It was all very interesting, and I thoroughly enjoyed the journey as it was a once in a lifetime experience with the opportunity to see wild camels running around in herds and places in the desert we had read of but never expected to see. We stopped at an oasis for a short time to stretch our legs, and later at "Rutbah Wells”, where there was an open-air market and I bought a "Burnous" for the sake of buying something in the desert, but we were still short of cash. We had no Syrian money, but it was a bit of fun. It was ten o'clock in the evening and the market was in full swing, and among all the desert Bedouins it was a strange experience.
We carried on with most of us managing to get some sleep until about 7 a.m. when we pulled up at a "Hotel" for breakfast. The hotel stood out of the ground about two feet high and was entered by going down a flight of steps in the sand. We wondered where we were going, but it was laid out with tables and breakfast was served. While we were having our meal a number of British nurses arrived. They were all dressed in their white uniforms, which were no longer a white colour as they were travelling in an ordinary single decker bus. We felt a bit sorry for them but even under those very hot conditions they were smiling and happy. In contrast some of our travelling companions were grumbling, even though we were travelling in first class air-conditioned comfort.
We arrived in Baghdad about 9 o'clock that morning and were taken to our hotel where our room overlooked the river Tigris. We were looking forward to our visit and set of to tour the City, but our luck was short lived as when we returned to the hotel we were told that the engineers were to catch the evening train to Basra. There were four of us and we were a bit disappointed, but that was why we were travelling, we were on business and there was a war on, and it was not a holiday tour.
Arriving in Basra about 10 o'clock next morning, a motor launch was waiting and we travelled to Abadan along the river. It was not a comfortable trip, very hot and sticky, especially when the Customs Officers made us wait for about half an hour in the launch whilst they checked and stamped our passports.

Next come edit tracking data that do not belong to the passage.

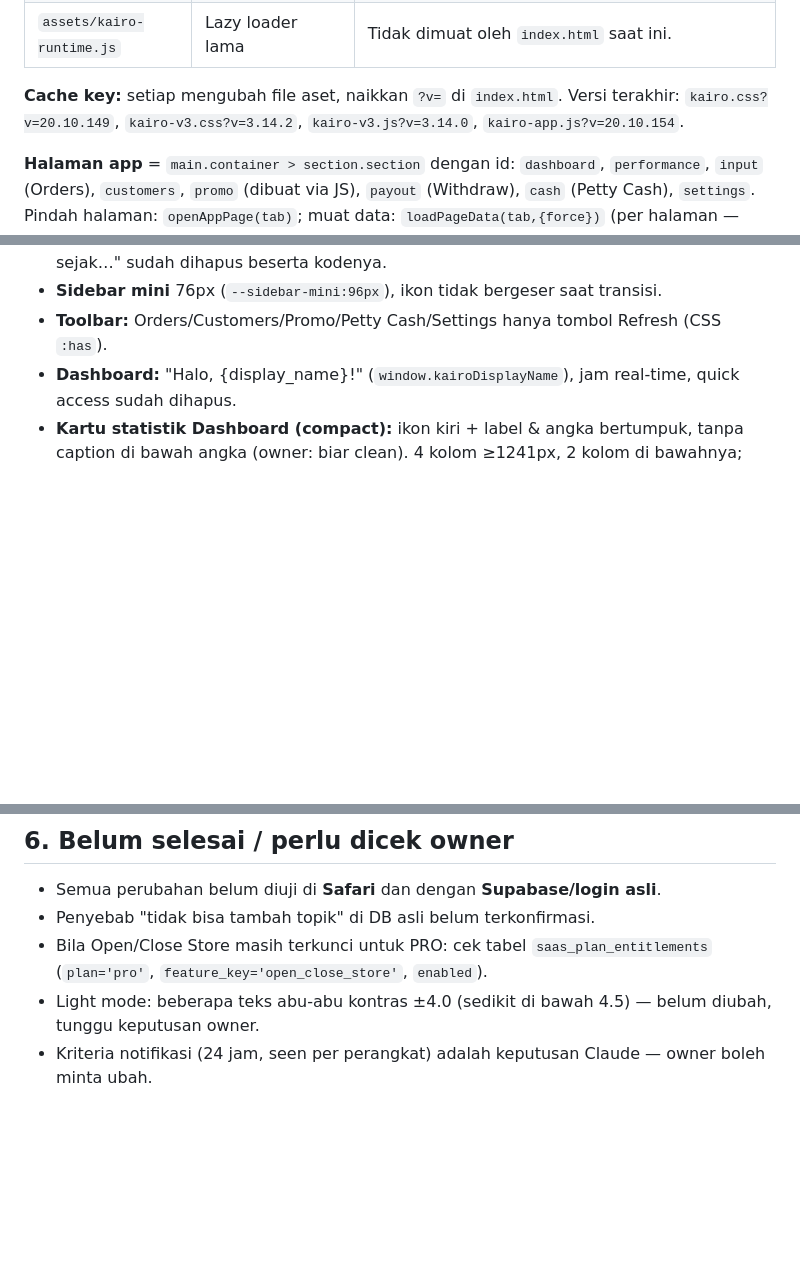
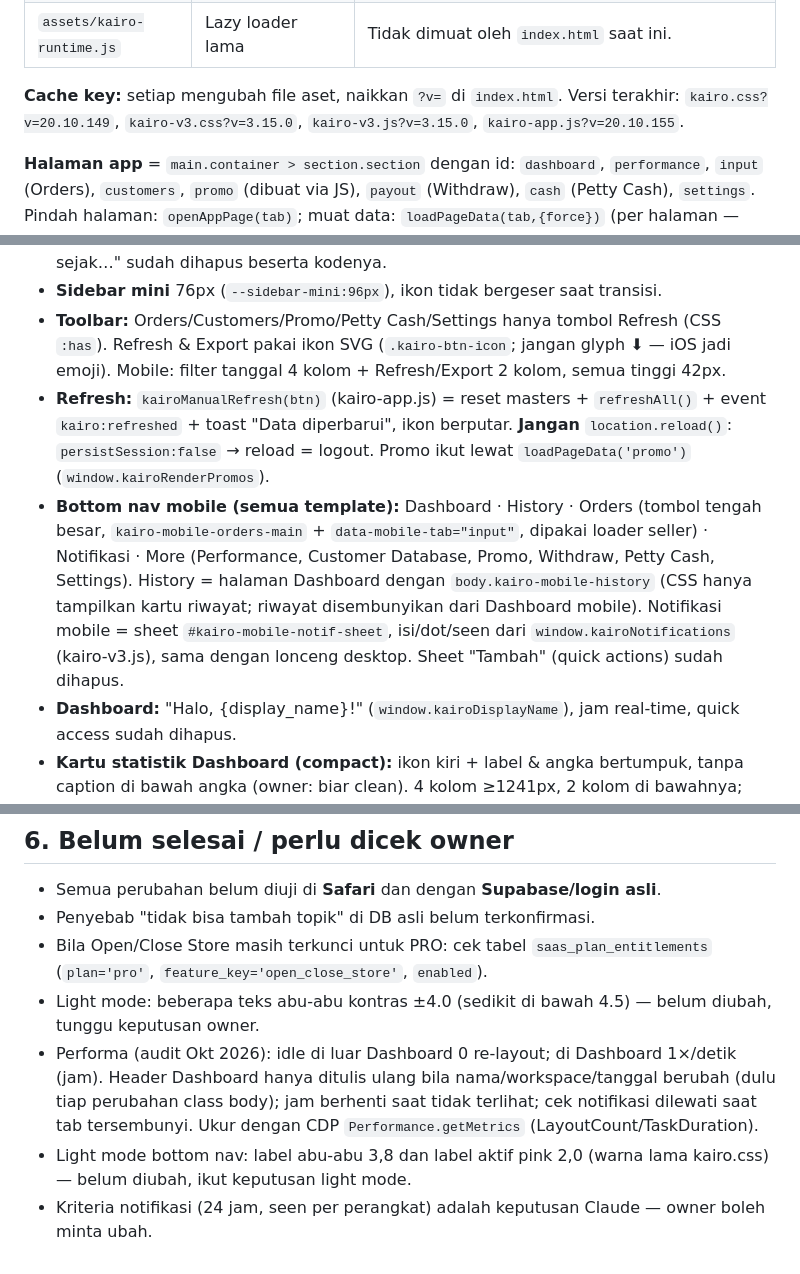
Before and after one commit to trinemagic/kairo-ui-v2-review, a Markdown page: .claude/CLAUDE.md, 3 parts joined by grey strips. Rendered like a GitHub page; blank space fills up the shorter version.

Commit message:
CLAUDE.md: mobile nav, Refresh, toolbar and performance notes
Co-Authored-By: Claude Opus 5.5 <noreply@anthropic.com>
Claude-Session: https://claude.ai/code/session_019JGbJrxpUd72z1FB6MW3hr

```diff
--- a/.claude/CLAUDE.md
+++ b/.claude/CLAUDE.md
@@ -73,8 +73,8 @@ URL live: `https://trinemagic.github.io/kairo-ui-v2-review/`
 | `assets/kairo-runtime.js` | Lazy loader lama | Tidak dimuat oleh `index.html` saat ini. |
 
 **Cache key:** setiap mengubah file aset, naikkan `?v=` di `index.html`.
-Versi terakhir: `kairo.css?v=20.10.149`, `kairo-v3.css?v=3.14.2`,
-`kairo-v3.js?v=3.14.0`, `kairo-app.js?v=20.10.154`.
+Versi terakhir: `kairo.css?v=20.10.149`, `kairo-v3.css?v=3.15.0`,
+`kairo-v3.js?v=3.15.0`, `kairo-app.js?v=20.10.155`.
 
 **Halaman app** = `main.container > section.section` dengan id:
 `dashboard`, `performance`, `input` (Orders), `customers`, `promo` (dibuat via JS),
@@ -99,6 +99,19 @@ kartu yang tidak ter-update, cek cabang tab-nya di sini).
   Teks "Store aktif sejak…" sudah dihapus beserta kodenya.
 - **Sidebar mini** 76px (`--sidebar-mini:96px`), ikon tidak bergeser saat transisi.
 - **Toolbar:** Orders/Customers/Promo/Petty Cash/Settings hanya tombol Refresh (CSS `:has`).
+  Refresh & Export pakai ikon SVG (`.kairo-btn-icon`; jangan glyph ⬇ — iOS jadi emoji).
+  Mobile: filter tanggal 4 kolom + Refresh/Export 2 kolom, semua tinggi 42px.
+- **Refresh:** `kairoManualRefresh(btn)` (kairo-app.js) = reset masters + `refreshAll()` +
+  event `kairo:refreshed` + toast "Data diperbarui", ikon berputar. **Jangan** `location.reload()`:
+  `persistSession:false` → reload = logout. Promo ikut lewat `loadPageData('promo')`
+  (`window.kairoRenderPromos`).
+- **Bottom nav mobile (semua template):** Dashboard · History · Orders (tombol tengah besar,
+  `kairo-mobile-orders-main` + `data-mobile-tab="input"`, dipakai loader seller) · Notifikasi ·
+  More (Performance, Customer Database, Promo, Withdraw, Petty Cash, Settings). History = halaman
+  Dashboard dengan `body.kairo-mobile-history` (CSS hanya tampilkan kartu riwayat; riwayat
+  disembunyikan dari Dashboard mobile). Notifikasi mobile = sheet `#kairo-mobile-notif-sheet`,
+  isi/dot/seen dari `window.kairoNotifications` (kairo-v3.js), sama dengan lonceng desktop.
+  Sheet "Tambah" (quick actions) sudah dihapus.
 - **Dashboard:** "Halo, {display_name}!" (`window.kairoDisplayName`), jam real-time,
   quick access sudah dihapus.
 - **Kartu statistik Dashboard (compact):** ikon kiri + label & angka bertumpuk, tanpa
@@ -180,5 +193,11 @@ cd .claude/testing && node example.js                                # lihat REA
   (`plan='pro'`, `feature_key='open_close_store'`, `enabled`).
 - Light mode: beberapa teks abu-abu kontras ±4.0 (sedikit di bawah 4.5) — belum
   diubah, tunggu keputusan owner.
+- Performa (audit Okt 2026): idle di luar Dashboard 0 re-layout; di Dashboard 1×/detik (jam).
+  Header Dashboard hanya ditulis ulang bila nama/workspace/tanggal berubah (dulu tiap
+  perubahan class body); jam berhenti saat tidak terlihat; cek notifikasi dilewati saat tab
+  tersembunyi. Ukur dengan CDP `Performance.getMetrics` (LayoutCount/TaskDuration).
+- Light mode bottom nav: label abu-abu 3,8 dan label aktif pink 2,0 (warna lama kairo.css) —
+  belum diubah, ikut keputusan light mode.
 - Kriteria notifikasi (24 jam, seen per perangkat) adalah keputusan Claude — owner
   boleh minta ubah.
```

Arriving at the Company Office I was immediately assigned as Second Engineer to the “Empire Sapphire", the very same vessel that I had left as a passenger almost a year before. I had done a lot of travelling in that time, had had my home leave and passed my examinations for Chief Engineer, so I was ready for another spell at sea.